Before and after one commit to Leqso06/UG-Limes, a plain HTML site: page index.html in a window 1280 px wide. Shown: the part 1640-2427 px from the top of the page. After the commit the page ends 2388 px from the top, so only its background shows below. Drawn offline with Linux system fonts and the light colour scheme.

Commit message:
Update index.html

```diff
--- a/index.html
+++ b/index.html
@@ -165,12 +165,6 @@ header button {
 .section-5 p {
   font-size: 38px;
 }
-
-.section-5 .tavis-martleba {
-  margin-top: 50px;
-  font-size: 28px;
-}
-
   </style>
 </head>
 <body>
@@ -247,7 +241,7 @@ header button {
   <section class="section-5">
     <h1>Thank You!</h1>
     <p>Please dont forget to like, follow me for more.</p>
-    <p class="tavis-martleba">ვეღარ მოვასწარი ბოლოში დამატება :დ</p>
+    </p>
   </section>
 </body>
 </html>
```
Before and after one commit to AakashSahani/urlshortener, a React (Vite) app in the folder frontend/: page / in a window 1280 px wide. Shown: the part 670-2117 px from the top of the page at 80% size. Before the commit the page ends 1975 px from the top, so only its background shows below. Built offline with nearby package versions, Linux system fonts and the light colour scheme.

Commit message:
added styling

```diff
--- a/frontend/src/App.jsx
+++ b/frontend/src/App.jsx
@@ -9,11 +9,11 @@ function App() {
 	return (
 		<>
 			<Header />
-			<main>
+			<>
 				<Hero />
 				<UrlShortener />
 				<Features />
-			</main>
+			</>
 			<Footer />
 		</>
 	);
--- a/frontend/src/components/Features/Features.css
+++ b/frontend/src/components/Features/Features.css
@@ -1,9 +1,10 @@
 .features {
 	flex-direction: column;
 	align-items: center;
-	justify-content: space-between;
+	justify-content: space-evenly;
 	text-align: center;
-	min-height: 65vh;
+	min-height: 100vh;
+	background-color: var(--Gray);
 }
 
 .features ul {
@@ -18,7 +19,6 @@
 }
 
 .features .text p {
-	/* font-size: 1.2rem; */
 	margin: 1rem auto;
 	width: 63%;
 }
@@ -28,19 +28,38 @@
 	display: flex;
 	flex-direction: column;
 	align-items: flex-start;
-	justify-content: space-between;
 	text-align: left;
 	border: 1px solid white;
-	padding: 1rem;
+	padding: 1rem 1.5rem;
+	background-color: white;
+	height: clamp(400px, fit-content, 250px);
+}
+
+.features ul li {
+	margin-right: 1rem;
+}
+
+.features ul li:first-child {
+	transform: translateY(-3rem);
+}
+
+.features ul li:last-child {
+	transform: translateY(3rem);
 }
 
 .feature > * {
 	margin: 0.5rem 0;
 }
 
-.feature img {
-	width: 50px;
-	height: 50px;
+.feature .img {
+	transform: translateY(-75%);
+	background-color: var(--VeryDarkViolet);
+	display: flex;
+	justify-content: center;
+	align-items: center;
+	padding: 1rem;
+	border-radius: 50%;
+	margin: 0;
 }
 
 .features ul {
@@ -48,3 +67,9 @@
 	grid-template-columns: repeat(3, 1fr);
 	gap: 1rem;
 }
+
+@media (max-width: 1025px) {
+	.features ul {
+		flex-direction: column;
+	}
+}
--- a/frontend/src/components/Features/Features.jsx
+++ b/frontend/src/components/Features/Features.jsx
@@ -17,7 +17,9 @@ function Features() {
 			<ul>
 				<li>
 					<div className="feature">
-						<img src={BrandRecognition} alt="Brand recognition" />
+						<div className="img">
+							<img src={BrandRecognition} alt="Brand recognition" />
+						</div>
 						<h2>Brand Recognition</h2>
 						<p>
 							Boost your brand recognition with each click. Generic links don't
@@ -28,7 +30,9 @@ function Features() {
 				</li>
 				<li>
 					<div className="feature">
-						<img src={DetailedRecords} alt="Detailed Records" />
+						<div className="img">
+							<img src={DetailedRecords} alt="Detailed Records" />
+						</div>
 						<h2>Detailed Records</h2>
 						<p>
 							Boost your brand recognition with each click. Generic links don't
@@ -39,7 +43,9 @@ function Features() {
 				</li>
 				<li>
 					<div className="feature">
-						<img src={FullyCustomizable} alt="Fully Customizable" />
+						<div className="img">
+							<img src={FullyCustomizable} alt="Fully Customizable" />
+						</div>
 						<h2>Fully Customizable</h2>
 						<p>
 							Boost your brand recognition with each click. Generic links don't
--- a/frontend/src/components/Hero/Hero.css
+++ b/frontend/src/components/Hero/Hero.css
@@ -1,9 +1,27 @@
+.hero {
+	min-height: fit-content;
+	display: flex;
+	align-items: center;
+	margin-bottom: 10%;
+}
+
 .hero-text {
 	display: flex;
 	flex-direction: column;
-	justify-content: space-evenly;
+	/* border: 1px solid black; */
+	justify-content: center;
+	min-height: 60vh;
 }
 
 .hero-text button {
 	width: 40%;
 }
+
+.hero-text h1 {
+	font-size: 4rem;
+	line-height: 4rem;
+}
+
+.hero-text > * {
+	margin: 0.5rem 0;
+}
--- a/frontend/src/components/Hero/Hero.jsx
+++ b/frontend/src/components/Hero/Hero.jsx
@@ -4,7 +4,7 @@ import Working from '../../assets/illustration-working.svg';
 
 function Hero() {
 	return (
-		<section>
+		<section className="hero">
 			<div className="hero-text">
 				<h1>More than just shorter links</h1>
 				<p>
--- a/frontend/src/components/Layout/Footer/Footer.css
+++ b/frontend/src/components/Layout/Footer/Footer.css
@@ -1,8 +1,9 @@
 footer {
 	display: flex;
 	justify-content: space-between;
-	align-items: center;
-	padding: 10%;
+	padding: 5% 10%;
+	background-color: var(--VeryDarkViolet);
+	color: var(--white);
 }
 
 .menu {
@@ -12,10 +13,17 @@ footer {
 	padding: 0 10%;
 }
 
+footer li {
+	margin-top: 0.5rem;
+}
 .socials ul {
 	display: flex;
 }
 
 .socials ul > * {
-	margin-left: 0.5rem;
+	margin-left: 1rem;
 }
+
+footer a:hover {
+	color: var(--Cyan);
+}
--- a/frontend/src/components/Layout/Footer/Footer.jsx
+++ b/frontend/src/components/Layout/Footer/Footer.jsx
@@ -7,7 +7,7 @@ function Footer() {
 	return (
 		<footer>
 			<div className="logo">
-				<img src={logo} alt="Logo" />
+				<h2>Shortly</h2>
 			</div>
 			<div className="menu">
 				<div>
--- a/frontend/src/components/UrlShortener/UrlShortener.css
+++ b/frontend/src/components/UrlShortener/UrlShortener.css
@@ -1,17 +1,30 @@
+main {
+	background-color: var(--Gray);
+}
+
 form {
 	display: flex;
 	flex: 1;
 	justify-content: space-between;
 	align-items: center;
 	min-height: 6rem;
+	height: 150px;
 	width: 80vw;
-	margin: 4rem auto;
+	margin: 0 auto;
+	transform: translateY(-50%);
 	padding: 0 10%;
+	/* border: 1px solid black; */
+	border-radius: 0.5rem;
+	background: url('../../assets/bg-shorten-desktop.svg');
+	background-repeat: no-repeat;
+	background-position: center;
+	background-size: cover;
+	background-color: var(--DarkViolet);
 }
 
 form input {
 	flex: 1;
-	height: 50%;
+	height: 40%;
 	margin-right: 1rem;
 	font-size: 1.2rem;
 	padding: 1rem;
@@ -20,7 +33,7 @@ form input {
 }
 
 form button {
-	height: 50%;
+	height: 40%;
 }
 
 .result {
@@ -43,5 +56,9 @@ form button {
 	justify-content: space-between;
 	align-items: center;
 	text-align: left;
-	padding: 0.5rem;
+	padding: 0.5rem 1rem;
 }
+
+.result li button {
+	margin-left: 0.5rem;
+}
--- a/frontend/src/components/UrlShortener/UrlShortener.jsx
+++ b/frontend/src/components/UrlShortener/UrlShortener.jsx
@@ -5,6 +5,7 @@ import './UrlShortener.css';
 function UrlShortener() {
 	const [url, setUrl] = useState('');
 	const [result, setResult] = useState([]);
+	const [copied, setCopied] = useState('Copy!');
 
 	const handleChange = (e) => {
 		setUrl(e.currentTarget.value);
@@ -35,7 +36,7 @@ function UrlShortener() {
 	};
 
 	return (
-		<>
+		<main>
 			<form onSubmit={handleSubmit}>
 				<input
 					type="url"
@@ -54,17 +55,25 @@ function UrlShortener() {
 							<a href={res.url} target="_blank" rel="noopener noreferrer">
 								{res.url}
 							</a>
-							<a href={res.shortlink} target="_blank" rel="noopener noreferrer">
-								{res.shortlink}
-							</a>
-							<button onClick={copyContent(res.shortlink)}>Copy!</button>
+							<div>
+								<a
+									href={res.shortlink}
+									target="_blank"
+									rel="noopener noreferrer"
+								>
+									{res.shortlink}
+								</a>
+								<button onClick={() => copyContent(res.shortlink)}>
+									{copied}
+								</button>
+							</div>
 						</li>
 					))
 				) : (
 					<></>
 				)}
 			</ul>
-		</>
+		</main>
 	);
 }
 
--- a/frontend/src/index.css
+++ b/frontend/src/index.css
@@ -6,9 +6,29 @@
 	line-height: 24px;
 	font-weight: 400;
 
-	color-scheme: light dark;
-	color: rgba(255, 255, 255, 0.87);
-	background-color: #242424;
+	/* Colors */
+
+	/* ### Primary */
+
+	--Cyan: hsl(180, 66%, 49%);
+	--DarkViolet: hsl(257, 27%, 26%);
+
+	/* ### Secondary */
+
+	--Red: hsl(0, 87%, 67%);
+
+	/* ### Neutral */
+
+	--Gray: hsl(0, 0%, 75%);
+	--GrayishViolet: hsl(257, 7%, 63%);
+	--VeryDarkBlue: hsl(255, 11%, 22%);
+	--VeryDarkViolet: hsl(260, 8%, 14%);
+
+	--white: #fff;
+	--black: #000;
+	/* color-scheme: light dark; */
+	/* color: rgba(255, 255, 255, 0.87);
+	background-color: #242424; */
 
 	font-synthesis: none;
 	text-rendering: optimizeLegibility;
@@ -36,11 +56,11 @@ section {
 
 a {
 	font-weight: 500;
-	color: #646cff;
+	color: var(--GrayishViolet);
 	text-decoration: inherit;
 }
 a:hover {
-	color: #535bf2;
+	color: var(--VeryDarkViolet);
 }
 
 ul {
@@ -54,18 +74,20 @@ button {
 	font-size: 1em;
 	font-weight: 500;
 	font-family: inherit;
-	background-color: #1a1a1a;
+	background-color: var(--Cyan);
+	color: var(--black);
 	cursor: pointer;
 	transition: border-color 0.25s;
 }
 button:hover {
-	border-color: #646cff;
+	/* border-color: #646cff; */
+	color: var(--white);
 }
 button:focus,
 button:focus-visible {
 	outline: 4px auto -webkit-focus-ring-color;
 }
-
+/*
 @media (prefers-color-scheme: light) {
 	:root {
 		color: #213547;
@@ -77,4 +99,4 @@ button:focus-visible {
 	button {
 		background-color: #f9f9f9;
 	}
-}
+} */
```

- TASK DESCRIPTION
Sift through the material above and copy each line that holds "padding".

- TASK SOLUTION
-	padding: 1rem;
+	padding: 1rem 1.5rem;
+	padding: 1rem;
-	padding: 10%;
+	padding: 5% 10%;
 	padding: 0 10%;
 	padding: 0 10%;
 	padding: 1rem;
-	padding: 0.5rem;
+	padding: 0.5rem 1rem;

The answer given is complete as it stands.